Manna front cover

Walter Banfield’s book Manna: A Comprehensive Treatise on Bread Manufacture 1 was first published in 1937. My latest acquisition is the 2nd edition of 1947 and, from the evidence of a very yellowed letter tucked inside the front boards, appears to have been awarded as a prize to a student at Leeds College of Technology in 1953. It’s nice to be reminded of a book’s history.

Banfield, along with John Kirkland and his epic multi-volume The Modern Baker and Confectioner, came to my attention via Elizabeth David’s English Yeast and Bread Cookery. Although long out of print, copies of these works can be found easily enough – at a price. I came across a complete set of The Modern Baker in a bookshop on Charing Cross Road earlier this year that was selling for over £200. Fortunately I was able to acquire Manna for a more modest sum.

These works were written in the earlier part of the 20th century to instruct students of baking and those working in the trade. They were compiled in the period before bread become an object of mass production.
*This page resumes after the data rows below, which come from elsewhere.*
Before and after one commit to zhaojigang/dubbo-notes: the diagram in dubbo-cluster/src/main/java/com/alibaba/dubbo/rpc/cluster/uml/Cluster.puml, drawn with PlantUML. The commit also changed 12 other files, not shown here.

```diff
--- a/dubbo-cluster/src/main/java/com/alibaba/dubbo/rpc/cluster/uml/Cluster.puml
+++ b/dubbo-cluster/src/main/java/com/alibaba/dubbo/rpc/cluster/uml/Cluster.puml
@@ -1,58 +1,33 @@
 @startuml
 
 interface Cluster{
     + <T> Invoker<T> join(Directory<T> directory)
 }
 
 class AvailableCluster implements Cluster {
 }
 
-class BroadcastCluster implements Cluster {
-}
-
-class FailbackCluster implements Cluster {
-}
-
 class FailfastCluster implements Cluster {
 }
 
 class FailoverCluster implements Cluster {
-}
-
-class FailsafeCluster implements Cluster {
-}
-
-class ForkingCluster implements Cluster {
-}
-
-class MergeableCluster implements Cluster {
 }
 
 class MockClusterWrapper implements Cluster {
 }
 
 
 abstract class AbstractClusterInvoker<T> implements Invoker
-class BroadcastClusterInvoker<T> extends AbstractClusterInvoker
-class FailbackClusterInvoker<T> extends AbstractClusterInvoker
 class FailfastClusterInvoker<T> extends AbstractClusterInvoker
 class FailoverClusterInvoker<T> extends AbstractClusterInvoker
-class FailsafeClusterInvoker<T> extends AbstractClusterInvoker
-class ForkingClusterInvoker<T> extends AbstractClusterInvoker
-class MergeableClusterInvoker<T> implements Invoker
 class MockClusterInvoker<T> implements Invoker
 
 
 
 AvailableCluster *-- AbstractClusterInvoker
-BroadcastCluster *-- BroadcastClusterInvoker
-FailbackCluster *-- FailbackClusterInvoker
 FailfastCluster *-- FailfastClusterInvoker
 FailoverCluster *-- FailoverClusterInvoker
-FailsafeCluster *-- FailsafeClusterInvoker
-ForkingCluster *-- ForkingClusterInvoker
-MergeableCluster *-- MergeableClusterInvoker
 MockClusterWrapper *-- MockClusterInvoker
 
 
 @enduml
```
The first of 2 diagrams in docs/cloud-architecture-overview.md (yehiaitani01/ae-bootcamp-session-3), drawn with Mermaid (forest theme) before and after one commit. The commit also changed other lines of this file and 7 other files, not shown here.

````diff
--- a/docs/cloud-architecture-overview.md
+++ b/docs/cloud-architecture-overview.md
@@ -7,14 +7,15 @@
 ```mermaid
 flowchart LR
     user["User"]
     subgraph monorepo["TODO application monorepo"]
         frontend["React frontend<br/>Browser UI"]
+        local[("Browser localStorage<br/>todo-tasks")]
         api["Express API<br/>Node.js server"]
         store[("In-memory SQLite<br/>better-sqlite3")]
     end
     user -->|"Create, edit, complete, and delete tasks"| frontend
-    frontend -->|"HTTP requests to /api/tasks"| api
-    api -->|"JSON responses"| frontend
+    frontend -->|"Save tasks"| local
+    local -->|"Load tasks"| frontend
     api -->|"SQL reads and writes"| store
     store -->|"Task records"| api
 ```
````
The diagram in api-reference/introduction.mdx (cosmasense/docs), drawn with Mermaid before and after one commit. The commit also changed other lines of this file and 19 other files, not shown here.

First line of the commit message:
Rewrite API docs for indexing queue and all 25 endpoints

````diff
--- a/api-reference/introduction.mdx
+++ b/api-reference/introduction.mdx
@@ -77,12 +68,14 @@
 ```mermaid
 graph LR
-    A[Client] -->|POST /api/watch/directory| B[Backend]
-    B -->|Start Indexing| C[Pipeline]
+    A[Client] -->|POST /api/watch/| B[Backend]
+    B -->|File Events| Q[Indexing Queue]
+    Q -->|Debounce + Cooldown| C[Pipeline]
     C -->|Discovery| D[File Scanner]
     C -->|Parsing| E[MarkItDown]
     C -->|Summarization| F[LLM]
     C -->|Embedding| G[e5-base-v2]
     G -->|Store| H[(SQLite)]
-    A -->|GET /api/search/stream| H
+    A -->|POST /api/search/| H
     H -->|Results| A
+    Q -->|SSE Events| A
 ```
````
In other words, they describe a world in which the local bakery was still commonplace and the business of making bread still very much a hands-on affair. It wasn’t very long after 1947 that baking became fully industrialised, and the need for a textbook along the lines of Banfield’s vanished as making bread became largely a matter of managing machinery.

Sample pages from Manna

The absence in today’s market of a book like Banfield’s is really why I started work on Flour & Water in the first place. That’s not to say that Manna is the ideal resource for the amateur baker. It absolutely isn’t. It contains a great deal that is outdated or simply not relevant to the home baker, and I’m not suggesting that everyone with an interest in making bread should start combing antiquarian booksellers for long-defunct reference works.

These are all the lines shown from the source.